4) Microservices everywhere
As retailers shift away from monolithic, legacy platforms they are also moving towards microservices – small, self-contained applications that can be developed and deployed individually. API-driven microservices allow developers to easily and quickly update specific parts of the front-end meaning shorter release cycles and faster time-to-market. They also allow retailers to achieve true omnichannel experiences for their customers as all the information is coming from the same back-end. This enables retailers to always stay one step ahead of the competition.
5) Bifurcation of retail
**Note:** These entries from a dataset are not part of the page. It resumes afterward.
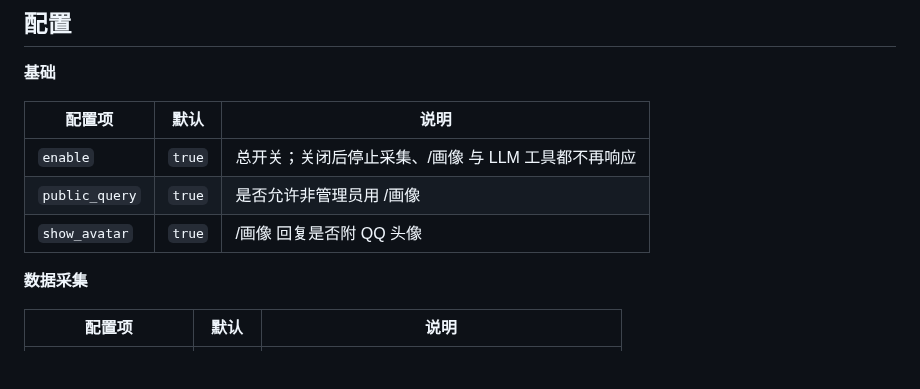
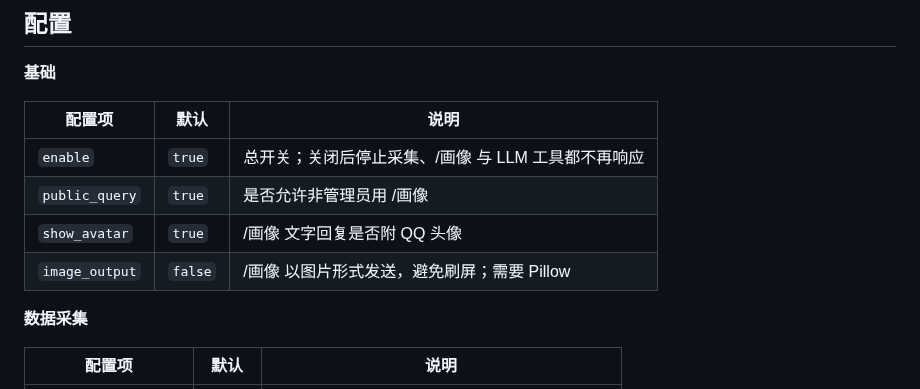
Before and after one commit to TaoXiaoBai/astrbot_plugin_user_profile, a Markdown page: README.md, the part around one of its changes. Drawn GitHub-style; blank space fills up the shorter version.

```diff
--- a/README.md
+++ b/README.md
@@ -40,7 +47,8 @@
 | --- | --- | --- |
 | `enable` | `true` | 总开关；关闭后停止采集、/画像 与 LLM 工具都不再响应 |
 | `public_query` | `true` | 是否允许非管理员用 /画像 |
-| `show_avatar` | `true` | /画像 回复是否附 QQ 头像 |
+| `show_avatar` | `true` | /画像 文字回复是否附 QQ 头像 |
+| `image_output` | `false` | /画像 以图片形式发送，避免刷屏；需要 Pillow |
 
 **数据采集**
 
```
Also changed, not shown: other parts of README.md (+67 -21 lines), tmp/profile_10001_1788271310.png (added), tmp/profile_10001_1788271362.png (added), 3 other files.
The next decade will see the continued polarisation of retail into two markets, value and premium, and unrelenting squeezing of midmarket players. Investment in the right technology – eCommerce platforms that allow merchants to easily test and improve their systems pretty much on the fly – will allow them to differentiate with outstanding customer experience. This is key to survival for premium brands.
6) Up in the clouds
While the cloud has been with us for about a decade, many applications that claim to be “in” the cloud are just “on” the cloud. Earlier generations of eCommerce platforms and other applications related to delivering customer experience were just deployed to virtual machines on a public cloud, essentially just using the public cloud as servers for hosting. That’s not cloud. “Real” cloud applications are part of the cloud ecosystem as if they were built by the cloud vendors themselves.
Real cloud applications are built using APIs, microservices, have distributed architectures, are multi-tenant and follow other cloud-based architecture principles. Real cloud applications also interact with the wider cloud ecosystem by eventing data out to the cloud and allowing serverless functions to be injected into the application.